%%

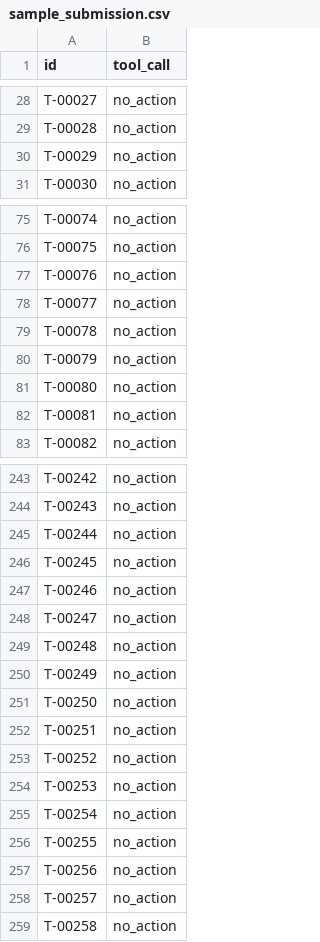
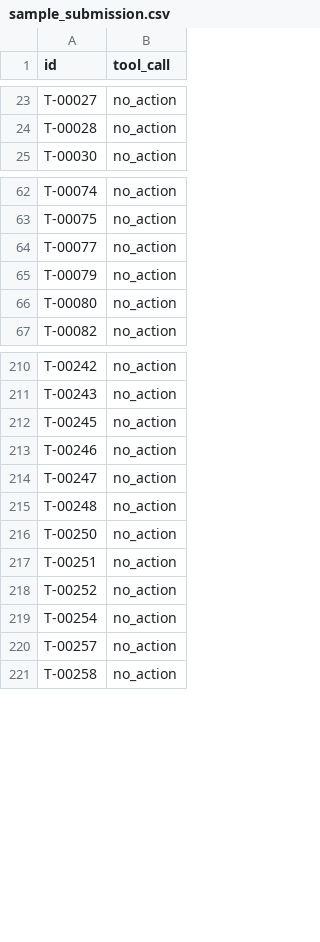
Before and after one commit to Tomas1307/artemis, a CSV file: proyecto_artemis/evaluacion/sample_submission.csv, drawn as a sheet; only a part is shown, gaps mark what is left out; the diff covers the shown part only.

```diff
--- a/proyecto_artemis/evaluacion/sample_submission.csv
+++ b/proyecto_artemis/evaluacion/sample_submission.csv
@@ -29,3 +24,2 @@ T-00027,no_action
 T-00028,no_action
-T-00029,no_action
 T-00030,no_action
@@ -76,8 +63,5 @@ T-00074,no_action
 T-00075,no_action
-T-00076,no_action
 T-00077,no_action
-T-00078,no_action
 T-00079,no_action
 T-00080,no_action
-T-00081,no_action
 T-00082,no_action
@@ -244,3 +211,2 @@ T-00242,no_action
 T-00243,no_action
-T-00244,no_action
 T-00245,no_action
@@ -249,3 +215,2 @@ T-00247,no_action
 T-00248,no_action
-T-00249,no_action
 T-00250,no_action
@@ -253,6 +218,3 @@ T-00251,no_action
 T-00252,no_action
-T-00253,no_action
 T-00254,no_action
-T-00255,no_action
-T-00256,no_action
 T-00257,no_action
```
Also changed, not shown: 22 added rows and 34 removed rows elsewhere in this file, proyecto_artemis/evaluacion/test_queries.csv, 22 other files.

%%

| Activity |
Please give all of the material again, exactly, without the images.

| Result of the exercise |
Before and after one commit to Tomas1307/artemis, a CSV file: proyecto_artemis/evaluacion/sample_submission.csv, drawn as a sheet; only a part is shown, gaps mark what is left out; the diff covers the shown part only.

```diff
--- a/proyecto_artemis/evaluacion/sample_submission.csv
+++ b/proyecto_artemis/evaluacion/sample_submission.csv
@@ -29,3 +24,2 @@ T-00027,no_action
 T-00028,no_action
-T-00029,no_action
 T-00030,no_action
@@ -76,8 +63,5 @@ T-00074,no_action
 T-00075,no_action
-T-00076,no_action
 T-00077,no_action
-T-00078,no_action
 T-00079,no_action
 T-00080,no_action
-T-00081,no_action
 T-00082,no_action
@@ -244,3 +211,2 @@ T-00242,no_action
 T-00243,no_action
-T-00244,no_action
 T-00245,no_action
@@ -249,3 +215,2 @@ T-00247,no_action
 T-00248,no_action
-T-00249,no_action
 T-00250,no_action
@@ -253,6 +218,3 @@ T-00251,no_action
 T-00252,no_action
-T-00253,no_action
 T-00254,no_action
-T-00255,no_action
-T-00256,no_action
 T-00257,no_action
```
Also changed, not shown: 22 added rows and 34 removed rows elsewhere in this file, proyecto_artemis/evaluacion/test_queries.csv, 22 other files.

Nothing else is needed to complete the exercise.